Vanderdoes, a five-star recruit from Auburn, Calif., signed his letter of intent with Notre Dame in February. However, the 6-foot-4 defensive tackle says his circumstances changed and that he wants to stay closer to his family and not attend Notre Dame. Notre Dame agreed to waive its recruiting ban on him, which allowed UCLA to recruit the incoming freshman. But the Irish are refusing to release him from his letter of intent, which will prevent Vanderdoes from playing this fall and cost him a year of eligibility.
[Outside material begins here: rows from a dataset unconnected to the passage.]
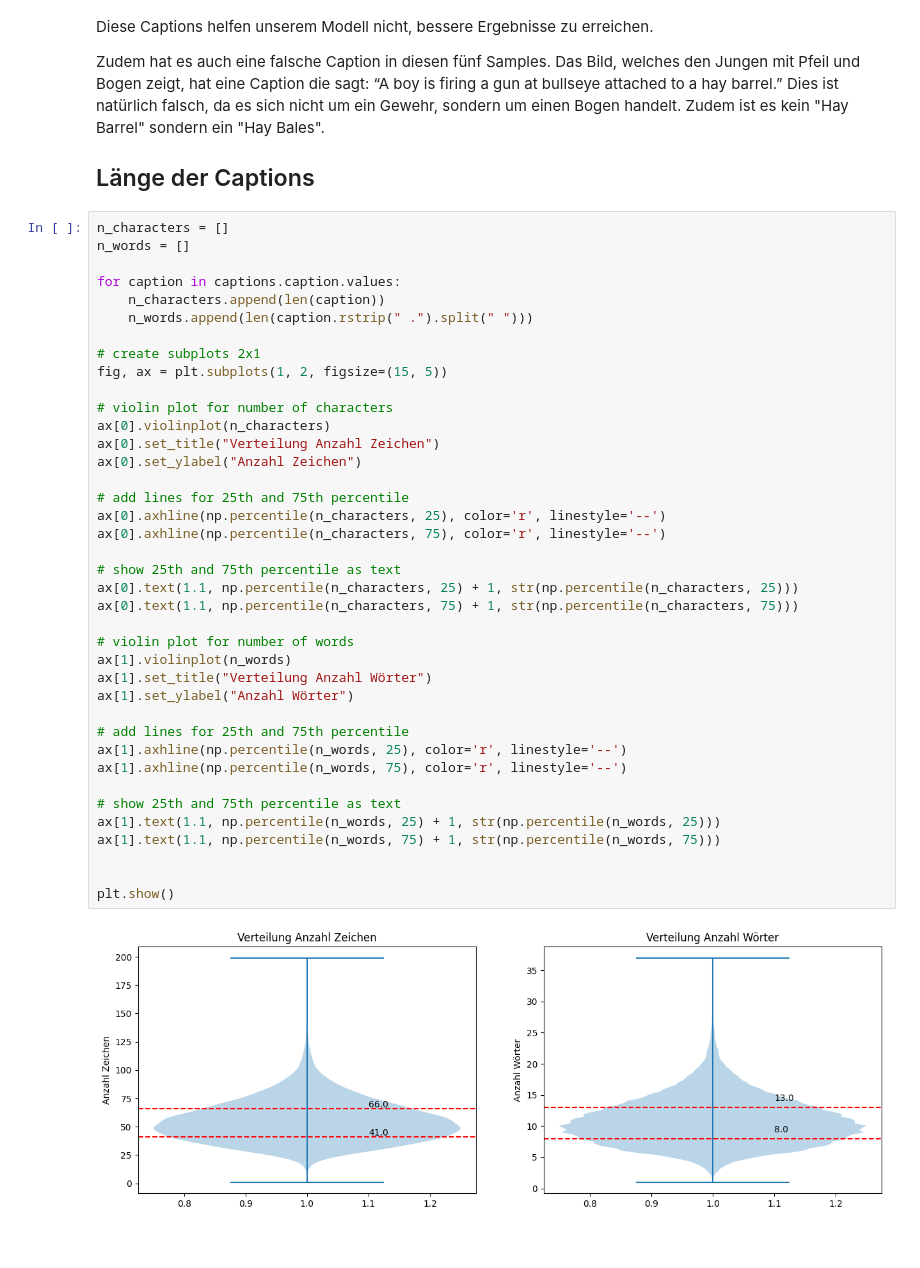
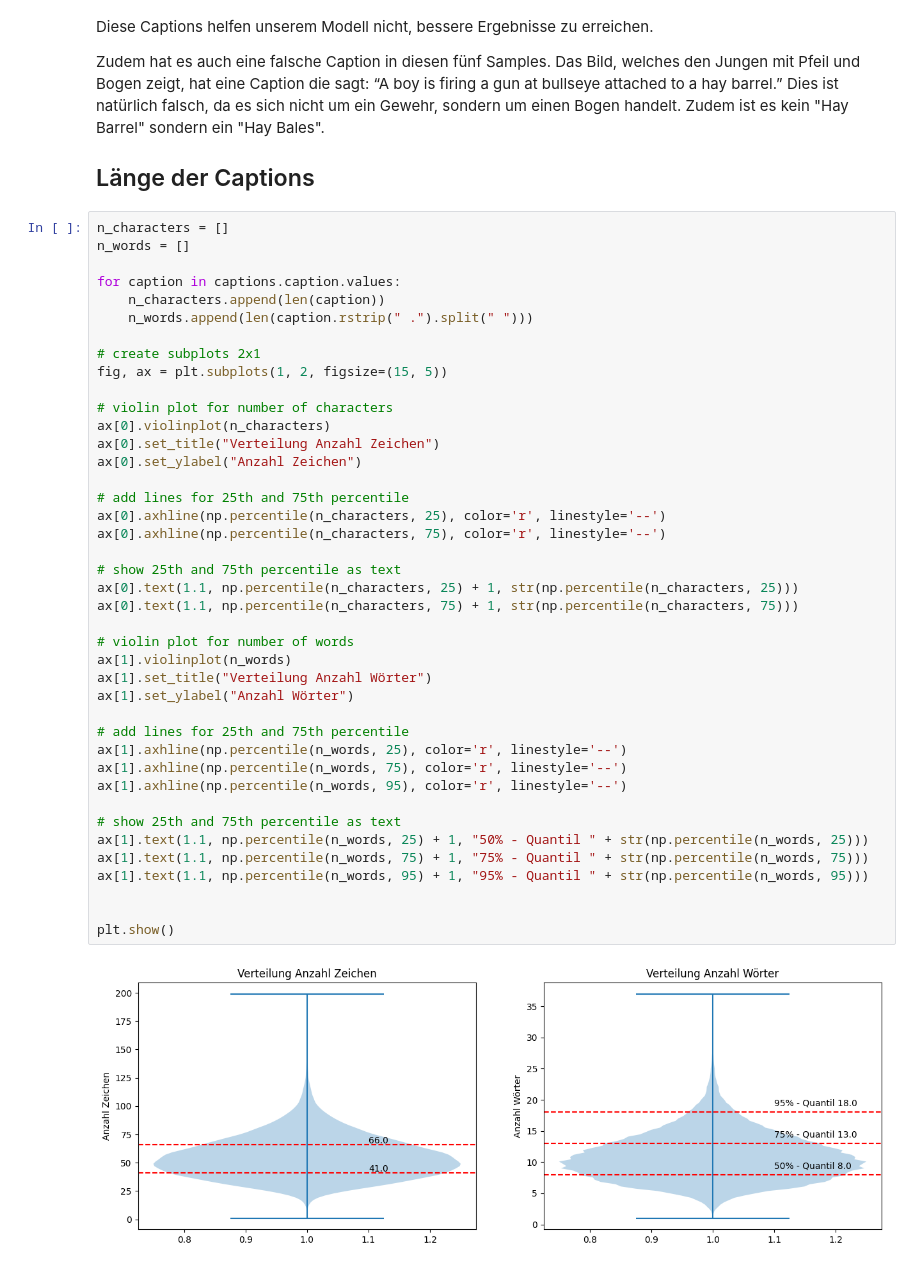
Before and after one commit to ronnyfhnw/del-image-captioning, a Jupyter notebook: eda.ipynb, the cells around one changed output. Drawn from its saved outputs; the diff is of its cells as text.

```diff
--- a/eda.ipynb
+++ b/eda.ipynb
@@ -58,34 +58,36 @@ for caption in captions.caption.values:
 # create subplots 2x1
 fig, ax = plt.subplots(1, 2, figsize=(15, 5))
 
 # violin plot for number of characters
 ax[0].violinplot(n_characters)
 ax[0].set_title("Verteilung Anzahl Zeichen")
 ax[0].set_ylabel("Anzahl Zeichen")
 
 # add lines for 25th and 75th percentile
 ax[0].axhline(np.percentile(n_characters, 25), color='r', linestyle='--')
 ax[0].axhline(np.percentile(n_characters, 75), color='r', linestyle='--')
 
 # show 25th and 75th percentile as text
 ax[0].text(1.1, np.percentile(n_characters, 25) + 1, str(np.percentile(n_characters, 25)))
 ax[0].text(1.1, np.percentile(n_characters, 75) + 1, str(np.percentile(n_characters, 75)))
 
 # violin plot for number of words
 ax[1].violinplot(n_words)
 ax[1].set_title("Verteilung Anzahl Wörter")
 ax[1].set_ylabel("Anzahl Wörter")
 
 # add lines for 25th and 75th percentile
 ax[1].axhline(np.percentile(n_words, 25), color='r', linestyle='--')
 ax[1].axhline(np.percentile(n_words, 75), color='r', linestyle='--')
+ax[1].axhline(np.percentile(n_words, 95), color='r', linestyle='--')
 
 # show 25th and 75th percentile as text
-ax[1].text(1.1, np.percentile(n_words, 25) + 1, str(np.percentile(n_words, 25)))
-ax[1].text(1.1, np.percentile(n_words, 75) + 1, str(np.percentile(n_words, 75)))
+ax[1].text(1.1, np.percentile(n_words, 25) + 1, "50% - Quantil " + str(np.percentile(n_words, 25)))
+ax[1].text(1.1, np.percentile(n_words, 75) + 1, "75% - Quantil " + str(np.percentile(n_words, 75)))
+ax[1].text(1.1, np.percentile(n_words, 95) + 1, "95% - Quantil " + str(np.percentile(n_words, 95)))
 
 
 plt.show()
 # %% [output]
-[figure, old version]
+[figure, new version]
 # %% [markdown]
```
Also changed, not shown: parts of 28 cells of this notebook.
“We did not release him from his national letter of intent in order to protect the integrity of that very important program,” Notre Dame football coach Brian Kelly said in a statement, via WNDU. “But we have worked with the Vanderdoes family so that Eddie can continue his education this fall at a school closer to his home. We understand Eddie’s interest in remaining closer to his family and wish him well.”
Notre Dame reportedly was hesitant to lift the recruiting ban because they were worried he would go to rival USC, where he committed last year before changing his decision.
It seems that Vanderdoes is unlikely to get the fourth year of eligibility. He was denied an appeal to the National Letter of Intent board, but he can still appeal Notre Dame’s decision.
Though he may not be able to play in the fall, Vanderdoes was appreciative of Notre Dame for lifting his recruiting ban.
“I would like to thank the University of Notre Dame for lifting the recruiting ban and allowing me to sign an athletic scholarship with UCLA. Over the past four months, circumstances have changed for me and my family. For very personal reasons, I feel a strong need to remain close to home and be near those who are most important in my life,” Vanderdoes said in a text message to the Sacramento Bee.
“I am honored and humbled that Note Dame thought enough of me as a person and a football player to offer me a scholarship. They have been very gracious to recognize not only how difficult a decision this was, but also how important it was for me to be near my family at this time. I take my commitments seriously, but as circumstances changed, the most important commitment is the one made to family.”
All of this is unfair to the student-athlete. The kid has not attended Notre Dame or practiced with the team, yet you are refusing to let him go elsewhere? Just do the right thing — not the spiteful thing — and let him go so he can have four years of eligibility. Why take that away from him? Coaches can jump around and leave their contracts at will, yet student-athletes are beholden to mythical pieces of paper they sign in February before even enrolling in school. The whole thing seems so petty.
Below is a video of Vanderdoes’ highlights:
Image via YouTube/We Are SCGoogle+